• WHAT TO WORK ON: In this exercise, each record below is to be written out again exactly.

• DATA FOR THE TASK:
:::

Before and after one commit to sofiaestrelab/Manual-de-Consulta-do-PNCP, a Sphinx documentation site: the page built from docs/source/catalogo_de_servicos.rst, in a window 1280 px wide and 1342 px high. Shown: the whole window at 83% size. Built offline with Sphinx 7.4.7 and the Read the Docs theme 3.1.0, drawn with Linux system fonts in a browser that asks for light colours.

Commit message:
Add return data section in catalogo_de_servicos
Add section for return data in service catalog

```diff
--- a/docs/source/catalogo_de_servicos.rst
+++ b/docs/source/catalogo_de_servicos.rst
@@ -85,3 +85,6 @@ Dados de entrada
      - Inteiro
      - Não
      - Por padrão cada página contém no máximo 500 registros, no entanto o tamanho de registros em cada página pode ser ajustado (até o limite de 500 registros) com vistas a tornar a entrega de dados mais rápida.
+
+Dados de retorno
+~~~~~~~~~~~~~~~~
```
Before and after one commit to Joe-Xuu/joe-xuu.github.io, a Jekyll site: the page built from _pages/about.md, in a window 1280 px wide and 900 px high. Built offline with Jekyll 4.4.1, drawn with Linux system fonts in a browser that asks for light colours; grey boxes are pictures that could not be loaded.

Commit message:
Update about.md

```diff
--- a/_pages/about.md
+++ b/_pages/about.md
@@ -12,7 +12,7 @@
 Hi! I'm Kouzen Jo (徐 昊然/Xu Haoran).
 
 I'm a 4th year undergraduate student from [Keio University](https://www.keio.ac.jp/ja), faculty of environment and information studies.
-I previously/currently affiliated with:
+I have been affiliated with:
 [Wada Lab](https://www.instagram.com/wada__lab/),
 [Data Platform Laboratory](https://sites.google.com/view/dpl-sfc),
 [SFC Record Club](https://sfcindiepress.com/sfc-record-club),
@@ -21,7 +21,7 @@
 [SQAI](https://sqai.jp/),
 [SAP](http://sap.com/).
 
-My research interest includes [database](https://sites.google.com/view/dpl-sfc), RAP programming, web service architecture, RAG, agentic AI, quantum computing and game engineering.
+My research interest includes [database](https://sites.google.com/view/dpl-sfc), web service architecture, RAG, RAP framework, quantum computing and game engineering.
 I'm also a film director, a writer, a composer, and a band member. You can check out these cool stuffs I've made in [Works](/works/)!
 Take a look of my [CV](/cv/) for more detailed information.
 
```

:::

• ANSWER FOR THE TASK:
Before and after one commit to sofiaestrelab/Manual-de-Consulta-do-PNCP, a Sphinx documentation site: the page built from docs/source/catalogo_de_servicos.rst, in a window 1280 px wide and 1342 px high. Shown: the whole window at 83% size. Built offline with Sphinx 7.4.7 and the Read the Docs theme 3.1.0, drawn with Linux system fonts in a browser that asks for light colours.

Commit message:
Add return data section in catalogo_de_servicos
Add section for return data in service catalog

```diff
--- a/docs/source/catalogo_de_servicos.rst
+++ b/docs/source/catalogo_de_servicos.rst
@@ -85,3 +85,6 @@ Dados de entrada
      - Inteiro
      - Não
      - Por padrão cada página contém no máximo 500 registros, no entanto o tamanho de registros em cada página pode ser ajustado (até o limite de 500 registros) com vistas a tornar a entrega de dados mais rápida.
+
+Dados de retorno
+~~~~~~~~~~~~~~~~
```
Before and after one commit to Joe-Xuu/joe-xuu.github.io, a Jekyll site: the page built from _pages/about.md, in a window 1280 px wide and 900 px high. Built offline with Jekyll 4.4.1, drawn with Linux system fonts in a browser that asks for light colours; grey boxes are pictures that could not be loaded.

Commit message:
Update about.md

```diff
--- a/_pages/about.md
+++ b/_pages/about.md
@@ -12,7 +12,7 @@
 Hi! I'm Kouzen Jo (徐 昊然/Xu Haoran).
 
 I'm a 4th year undergraduate student from [Keio University](https://www.keio.ac.jp/ja), faculty of environment and information studies.
-I previously/currently affiliated with:
+I have been affiliated with:
 [Wada Lab](https://www.instagram.com/wada__lab/),
 [Data Platform Laboratory](https://sites.google.com/view/dpl-sfc),
 [SFC Record Club](https://sfcindiepress.com/sfc-record-club),
@@ -21,7 +21,7 @@
 [SQAI](https://sqai.jp/),
 [SAP](http://sap.com/).
 
-My research interest includes [database](https://sites.google.com/view/dpl-sfc), RAP programming, web service architecture, RAG, agentic AI, quantum computing and game engineering.
+My research interest includes [database](https://sites.google.com/view/dpl-sfc), web service architecture, RAG, RAP framework, quantum computing and game engineering.
 I'm also a film director, a writer, a composer, and a band member. You can check out these cool stuffs I've made in [Works](/works/)!
 Take a look of my [CV](/cv/) for more detailed information.
 
```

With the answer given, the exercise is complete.